Most Chapter 13 debtors will only need to attend one meeting with the Chapter 13 trustee. This meeting usually takes place in a courthouse, usually in a conference room, but there is no judge at the meeting. In almost all cases, the debtor will never need to go to a court hearing or see the judge.
16. What if the court does not approve my Chapter 13 plan?
If the court does not approve your plan, your plan can be amended to correct any issues that caused the court to not approve it. However, normally, the court will approve the plan if the Chapter 13 trustee approves it. An experienced Chapter 13 lawyer will know how to work with the Chapter 13 trustee to obtain the trustee’s approval of the plan.
17. What if I am unable to make my Chapter 13 plan payments?
If you are unable to make your Chapter 13 payments, there are a couple options. Your Chapter 13 plan can be amended to modify your payment schedule. The payments can be lowered temporarily or paused altogether. To compensate for that, later payments will be increased. Alternatively if your plan is shorter than five years, the length of the plan can be increased to minimize the increase in monthly payments.
If you are unable to make payment due to a decrease in income, your case can be converted to Chapter 7.
18. Can I change my mind and dismiss a Chapter 13 case?
Yes, you can dismiss your Chapter 13 bankruptcy case at any time.
19. Why do I need a bankruptcy attorney to file Chapter 13?
Chapter 13 bankruptcy is very complex, and successfully navigating it without a lawyer is almost impossible. A Chapter 13 attorney will ensure that you comply with all legal requirements, and do not have your case dismissed on a technicality. In addition, a good Chapter 13 attorney will do the following: properly prepare all the required bankruptcy documents, prepare your bankruptcy plan, object to improper claims, resolve objections filed by creditors, and work with the Chapter 13 trustee to obtain approval of your plan without the need for you to go to court. By having a good Chapter 13 lawyer, you can maximize your chances that your bankruptcy will go smoothly, and that you will not pay more than what is required.
You may also be interested in these articles: 7 Mistakes to Avoid When Filing for Bankruptcy in Arizona

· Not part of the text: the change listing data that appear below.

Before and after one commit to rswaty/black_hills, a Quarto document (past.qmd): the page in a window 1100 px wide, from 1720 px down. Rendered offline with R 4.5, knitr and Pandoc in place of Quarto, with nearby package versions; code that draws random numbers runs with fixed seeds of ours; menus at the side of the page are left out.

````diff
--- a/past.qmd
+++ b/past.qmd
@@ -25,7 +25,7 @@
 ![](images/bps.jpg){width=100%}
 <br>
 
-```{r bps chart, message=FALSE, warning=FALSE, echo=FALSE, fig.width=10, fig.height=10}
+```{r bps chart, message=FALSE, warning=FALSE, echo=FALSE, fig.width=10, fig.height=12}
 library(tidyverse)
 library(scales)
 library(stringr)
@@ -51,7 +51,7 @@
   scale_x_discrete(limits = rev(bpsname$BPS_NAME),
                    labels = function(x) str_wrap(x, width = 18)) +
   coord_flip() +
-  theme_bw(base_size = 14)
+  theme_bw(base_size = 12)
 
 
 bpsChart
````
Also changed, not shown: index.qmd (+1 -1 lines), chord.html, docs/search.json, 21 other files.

The above is provided for general informational purposes only. It is not intended to and does not constitute legal advice, and does not create an attorney-client relationship. If you need legal advice for your specific situation, you should contact a qualified attorney in your area.